Only 1/3 of those who claimed to have suffered ever got help for their disorder, meanwhile it’s the most common mental illness in the entire country. Clinical psychologists are equipped with the education and experience to diagnose a patient through interviews, questions, and observing their behavior. They will most likely have a 4-year Bachelor’s degree, a Master’s degree, and either a PhD or a PsyD. These can even be done online, for example Meridian’s PsyD online programs are highly ranked and prepare students for a successful career in psychology.
What Does Science Say About Fear and Anxiety?
We can find the origins of fear and stress in the theory of evolution. Scientists proved that even the simplest single cell organisms showed fear. This is a constantly present reaction throughout all living organisms, including vertebrates. From this point of view, the humankind couldn’t have survived without that trigger, which is crucial for taking adequate actions in dangerous situations. If you’re not afraid of death, you won’t do anything when a bear attacks you in the forest. The instinct for survival, which is supported by fear, will make you shoot, shout, climb a tree, or do whatever else it takes to save yourself.
The only problem is: we experience fear not only in situations that justify it. A mother can be always afraid that something would happen to her children, although they are safe at school. You might be completely terrified of an academic project although you have studied enough. This fear will block your ability to express what you already know. In this kind of situations, fear will block you from giving your best.
Fear has the power to prevent people from being happy, overall. When someone is afraid to the point when those emotions affect their daily lives, they are diagnosed with anxiety disorder.
What Happens in the Brain? The Effects of Anxiety and Fear Explained
Research shows that the amygdala, an almond-shaped region of the brain, plays a crucial role in the automatic detection of threat and producing the sensation of fear. When this area of the brain was studied in animals, it was discovered that the animals did not respond to previously threatening stimuli when the amygdala was damaged.
In people, certain medical conditions (such as epilepsy) can cause amygdala damage. These patients are less responsive to threats, although they can still feel fear. The amygdala is responsible for the body’s response to fear (such as a rapid pulse, voice cracking, or sweating). These reactions can occur even when we’re not aware of a present threat. Now, we’re talking about unjustified fear – an experience no one wants to have.
Some of the most common anxiety disorders are listed below:
- Separation anxiety
- Selective mutism
- Specific phobia
- Social anxiety disorder
- Panic disorder
- Generalized anxiety disorder
- Substance-medication-induced anxiety disorder
Some of the most common obsessive-compulsive disorders are listed below:

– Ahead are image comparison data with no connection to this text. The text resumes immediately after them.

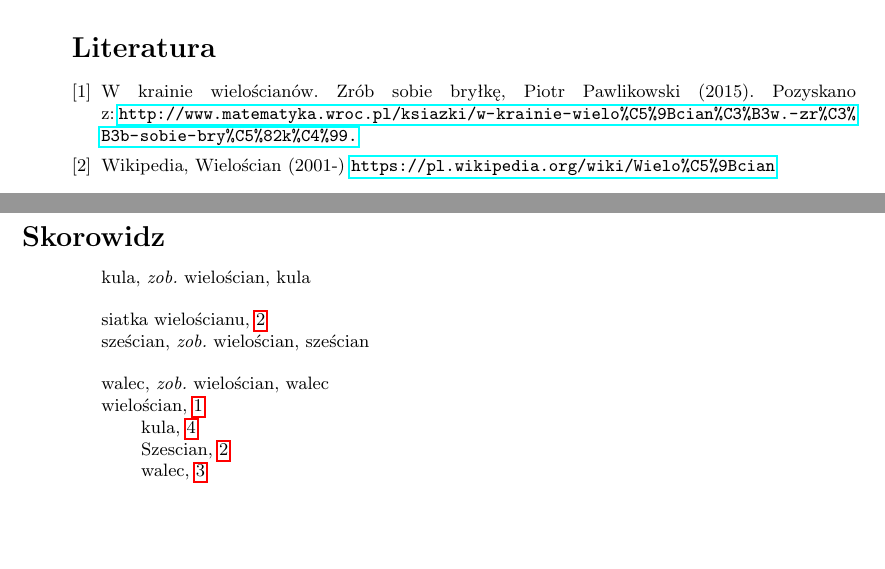
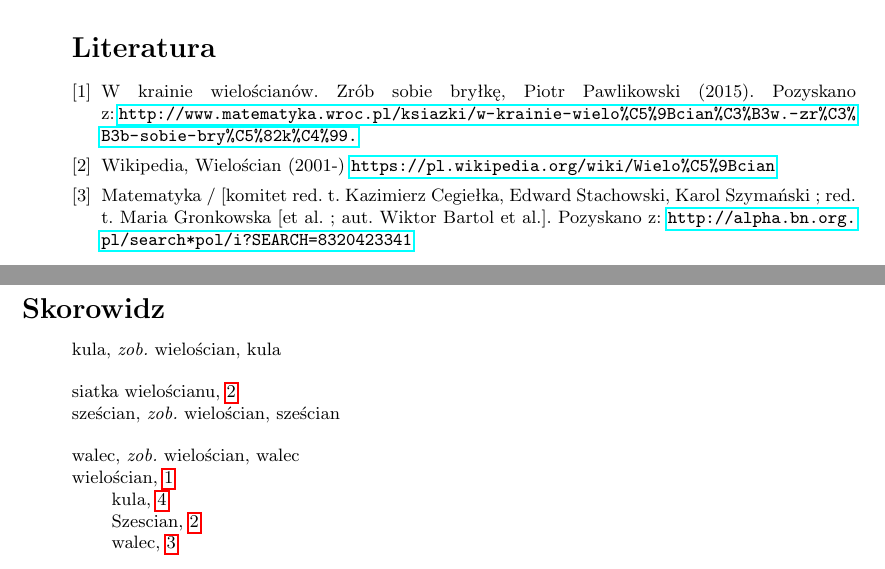
Before and after one commit to lechu7/LaTeX, a LaTeX document (Projekt.tex): two parts of pages 5 and 6 of 6, joined at a grey line, cut so that both start at the same text, the shorter picture padded with empty space. Compiled offline with pdfLaTeX.

Commit message:
Dodano ksiazke

```diff
--- a/Projekt.tex
+++ b/Projekt.tex
@@ -208,7 +208,11 @@ W krainie wielościanów. Zrób sobie bryłkę, Piotr Pawlikowski  (2015). Pozys
 \bibitem{Wiki}
 Wikipedia, Wielościan (2001-) \url{https://pl.wikipedia.org/wiki/Wielo\%C5\%9Bcian}
 
+\bibitem{Matematyka}
+Matematyka / [komitet red. t. Kazimierz Cegiełka, Edward Stachowski, Karol Szymański ; red. t. Maria Gronkowska [et al. ; aut. Wiktor Bartol et al.]. Pozyskano z: \url{http://alpha.bn.org.pl/search*pol/i?SEARCH=8320423341}
+
+\end{thebibliography}
+
 \printindex
 
-\end{thebibliography}
 \end{document}
```
Also changed, not shown: Projekt.pdf, 1 other file.
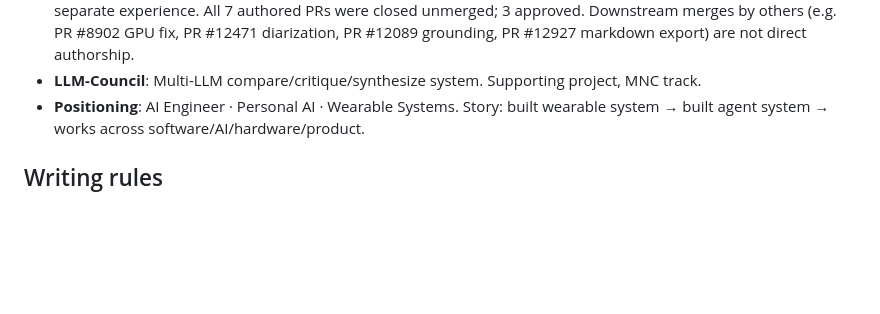
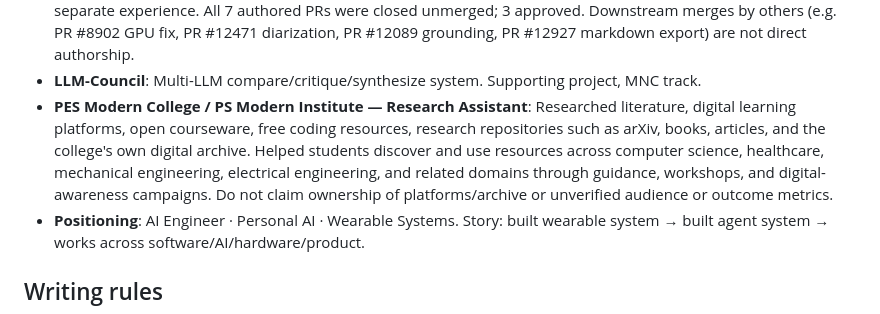
Before and after one commit to thesohamdatta/Resume, a Markdown page: CONTEXT.md, the part around the change. Drawn GitHub-style; blank space fills up the shorter version.

Commit message:
docs: update PES role context

```diff
--- a/CONTEXT.md
+++ b/CONTEXT.md
@@ -29,6 +29,7 @@ Domain-specific context:
 - **Voice AI Agents**: Experiments with LiveKit, ElevenLabs, Gemini Live, Deepgram. Focus: natural personal-assistant interaction.
 - **Omi contribution**: Frontend/design work, issues/PRs in `BasedHardware/omi`. Mention inside Aura only, never as separate experience. All 7 authored PRs were closed unmerged; 3 approved. Downstream merges by others (e.g. PR #8902 GPU fix, PR #12471 diarization, PR #12089 grounding, PR #12927 markdown export) are not direct authorship.
 - **LLM-Council**: Multi-LLM compare/critique/synthesize system. Supporting project, MNC track.
+- **PES Modern College / PS Modern Institute — Research Assistant**: Researched literature, digital learning platforms, open courseware, free coding resources, research repositories such as arXiv, books, articles, and the college's own digital archive. Helped students discover and use resources across computer science, healthcare, mechanical engineering, electrical engineering, and related domains through guidance, workshops, and digital-awareness campaigns. Do not claim ownership of platforms/archive or unverified audience or outcome metrics.
 - **Positioning**: AI Engineer · Personal AI · Wearable Systems. Story: built wearable system → built agent system → works across software/AI/hardware/product.
 
 ## Writing rules
```
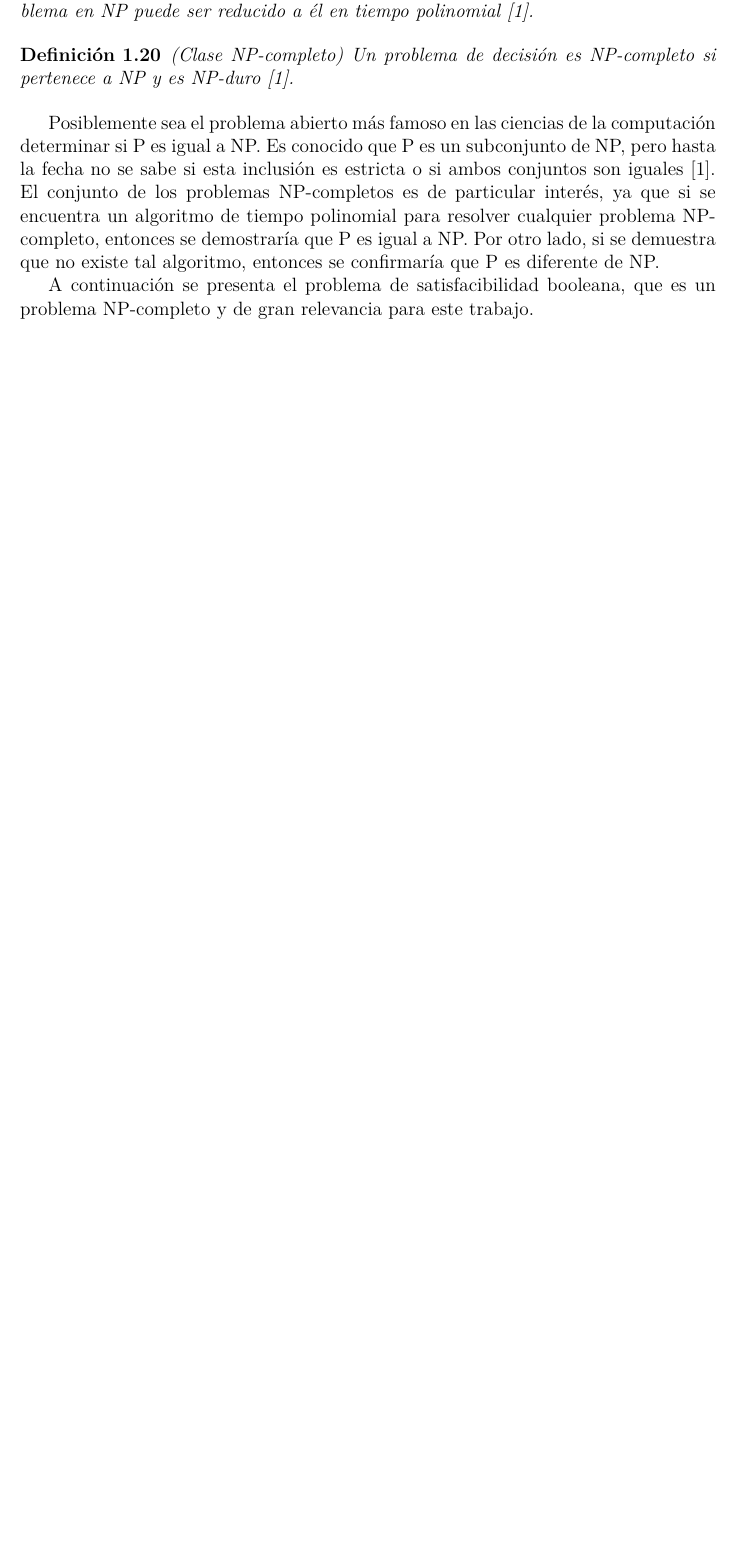
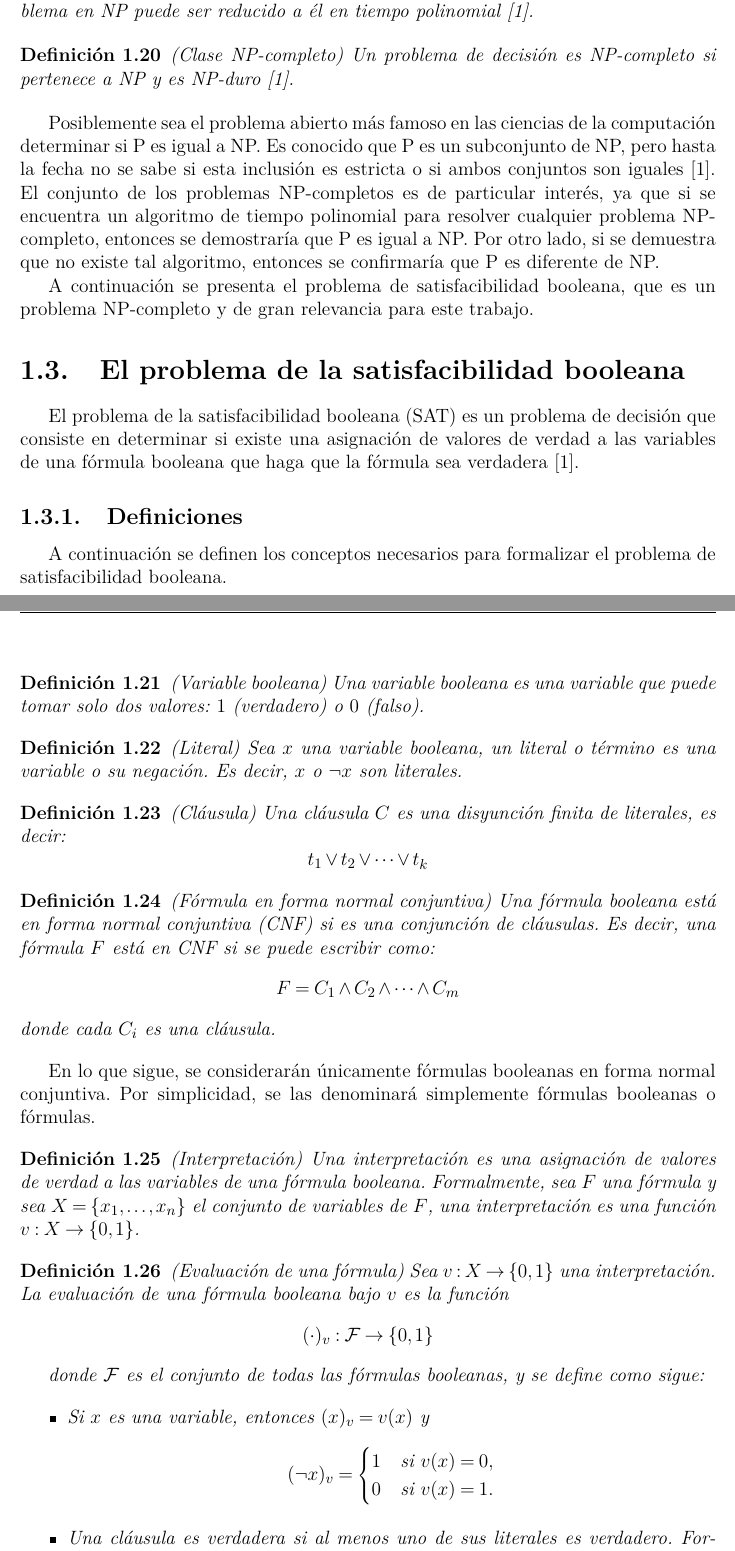
Before and after one commit to CfM47/bachelor-thesis, a LaTeX thesis (document/Thesis.tex, which reads document/MainMatter/Preliminares.tex): part of page 16 of 19 before the commit and two parts of pages 16 and 17 of 21 after it, the two joined at a grey line, cut so that both start at the same text, the shorter picture padded with empty space. Compiled offline with pdfLaTeX.

Commit message:
sat definitions

```diff
--- a/document/MainMatter/Preliminares.tex
+++ b/document/MainMatter/Preliminares.tex
@@ -238,3 +242,64 @@ Los problemas de decisión se agrupan en diferentes clases segun los recursos co
 Posiblemente sea el problema abierto más famoso en las ciencias de la computación determinar si P es igual a NP. Es conocido que P es un subconjunto de NP, pero hasta la fecha no se sabe si esta inclusión es estricta o si ambos conjuntos son iguales \cite{automataTheory}. El conjunto de los problemas NP-completos es de particular interés, ya que si se encuentra un algoritmo de tiempo polinomial para resolver cualquier problema NP-completo, entonces se demostraría que P es igual a NP. Por otro lado, si se demuestra que no existe tal algoritmo, entonces se confirmaría que P es diferente de NP.
 
 A continuación se presenta el problema de satisfacibilidad booleana, que es un problema NP-completo y de gran relevancia para este trabajo.
+
+
+\section{El problema de la satisfacibilidad booleana}
+
+El problema de la satisfacibilidad booleana (SAT) es un problema de decisión que consiste en determinar si existe una asignación de valores de verdad a las variables de una fórmula booleana que haga que la fórmula sea verdadera \cite{automataTheory}.
+
+\subsection{Definiciones}
+
+A continuación se definen los conceptos necesarios para formalizar el problema de satisfacibilidad booleana.
+
+\begin{definition}{(Variable booleana)}
+	Una variable booleana es una variable que puede tomar solo dos valores: $1$ (verdadero) o $0$ (falso).
+\end{definition}
+
+\begin{definition}{(Literal)}
+	Sea $x$ una variable booleana, un literal o término es una variable o su negación. Es decir, $x$ o $\neg x$ son literales.
+\end{definition}
+
+\begin{definition}{(Cláusula)}
+	Una cláusula $C$ es una disyunción finita de literales, es decir:
+	$$
+		t_1 \lor t_2 \lor \dots \lor t_k
+	$$
+\end{definition}
+
+\begin{definition}{(Fórmula en forma normal conjuntiva)}
+	Una fórmula booleana está en forma normal conjuntiva (CNF) si es una conjunción de cláusulas. Es decir, una fórmula $F$ está en CNF si se puede escribir como:
+	$$
+		F = C_1 \land C_2 \land \dots \land C_m
+	$$
+	donde cada $C_i$ es una cláusula.
+
+\end{definition}
+
+En lo que sigue, se considerarán únicamente fórmulas booleanas en forma normal conjuntiva. Por simplicidad, se las denominará simplemente fórmulas booleanas o fórmulas.
+
+
+\begin{definition}{(Interpretación)}
+	Una interpretación es una asignación de valores de verdad a las variables de una fórmula booleana. Formalmente, sea $F$ una fórmula y sea $X = \{x_1, \ldots, x_n\}$ el conjunto de variables de $F$, una interpretación es una función $v: X \to \{0, 1\}$.
+\end{definition}
+
+\begin{definition}{(Evaluación de una fórmula)}
+	Sea $v: X \to \{0,1\}$ una interpretación. La evaluación de una fórmula booleana bajo $v$ es la función
+	$$
+		(\cdot)_v : \mathcal{F} \to \{0,1\}
+	$$
+
+	donde $\mathcal{F}$ es el conjunto de todas las fórmulas booleanas, y se
+	define como sigue:
+
+	\begin{itemize}
+		\item Si $x$ es una variable, entonces $(x)_v = v(x)$ y
+		      $$
+			      (\neg x)_v =
+			      \begin{cases}
+				      1 & \text{si } v(x)= 0,  \\
+				      0 & \text{si } v(x) = 1.
+			      \end{cases}
+		      $$
+
+		\item Una cláusula es verdadera si al menos uno de sus literales es verdadero. Formalemente, si $C = t_1 \lor \dots \lor t_k$, entonces
```
Also changed, not shown: document/Bibliography.bib (+10 -0 lines), document/MainMatter/Preliminares.tex (21 more changed lines), 1 other file.
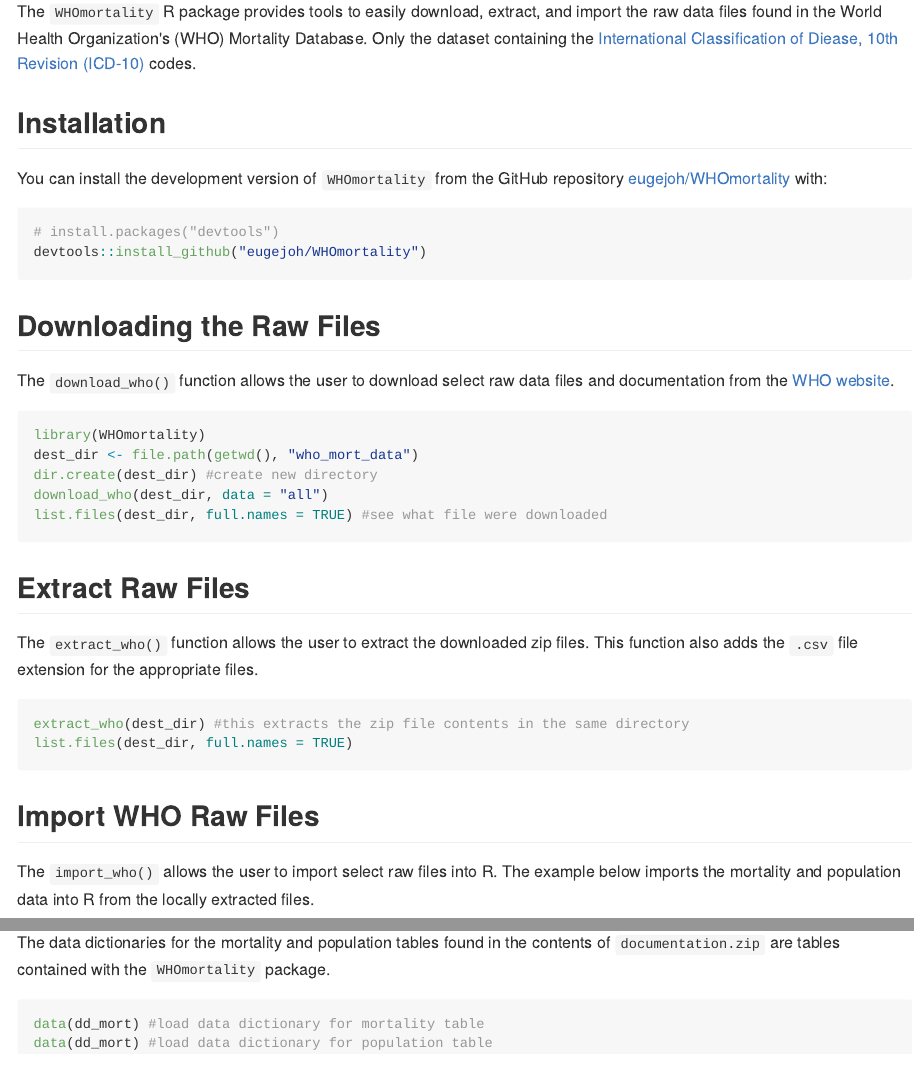
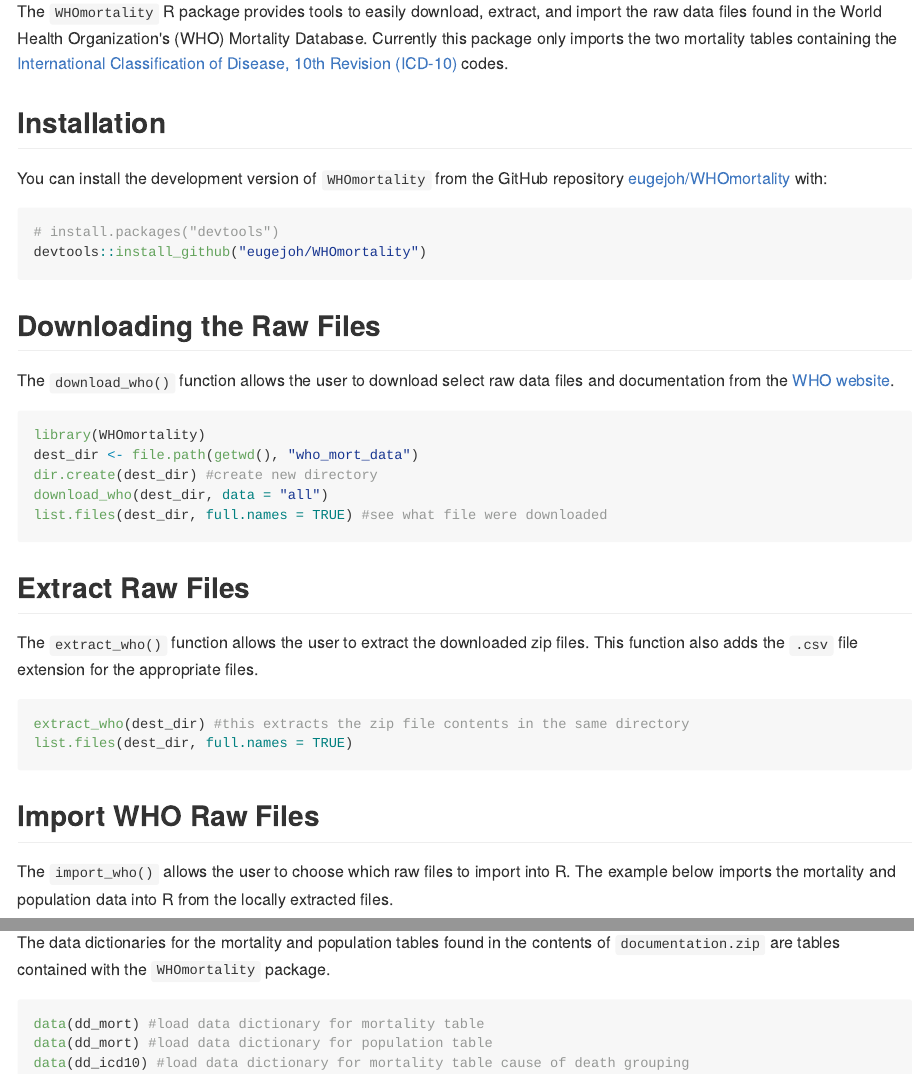
Before and after one commit to eugejoh/WHOmortality, an R Markdown document (README.Rmd): the page in a window 1100 px wide, from 110 px down, and a second part further down, joined at a grey line. The pictures show the output file README.md that the author committed with the source, drawn offline in the style of GitHub.

Commit message:
fixed spelling and added icd10 data dict to example

````diff
--- a/README.Rmd
+++ b/README.Rmd
@@ -18,7 +18,7 @@ knitr::opts_chunk$set(
 <!-- badges: start -->
 <!-- badges: end -->
 
-The `WHOmortality` R package provides tools to easily download, extract, and import the raw data files found in the World Health Organization's (WHO) Mortality Database. Only the dataset containing the [International Classification of Diease, 10th Revision (ICD-10)](https://icd.who.int/browse10/2016/en) codes.
+The `WHOmortality` R package provides tools to easily download, extract, and import the raw data files found in the World Health Organization's (WHO) Mortality Database. Currently this package only imports the two mortality tables containing the [International Classification of Disease, 10th Revision (ICD-10)](https://icd.who.int/browse10/2016/en) codes.
 
 ## Installation
 You can install the development version of `WHOmortality` from the GitHub repository [eugejoh/WHOmortality](https://github.com/eugejoh/WHOmortality) with:
@@ -45,7 +45,7 @@ list.files(dest_dir, full.names = TRUE)
 ```
 
 ## Import WHO Raw Files
-The `import_who()` allows the user to import select raw files into R. The example below imports the mortality and population data into R from the locally extracted files.
+The `import_who()` allows the user to choose which raw files to import into R. The example below imports the mortality and population data into R from the locally extracted files.
 ``` r
 mort_df <- import_who(dest_dir, "mort")
 pop_df <- import_who(dest_dir, "pop")
@@ -56,4 +56,5 @@ The data dictionaries for the mortality and population tables found in the conte
 ``` r
 data(dd_mort) #load data dictionary for mortality table
 data(dd_mort) #load data dictionary for population table
+data(dd_icd10) #load data dictionary for mortality table cause of death grouping
 ```
````
Also changed, not shown: README.md.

- Obsessive-compulsive disorder (OCD)
- Hoarding disorder
- Body dysmorphic disorder (BDD)
Some of the most common trauma-and stressor-related disorders are listed below:
- Post-traumatic stress disorder (PTSD)
- Acute stress disorder
- Adjustment disorder
Each disorder is characterized by different symptoms that can impact the persons’ life in different degrees. Even if you’re getting through life okay, you may want to seek help before it gets worse. Just remember, you’re not alone.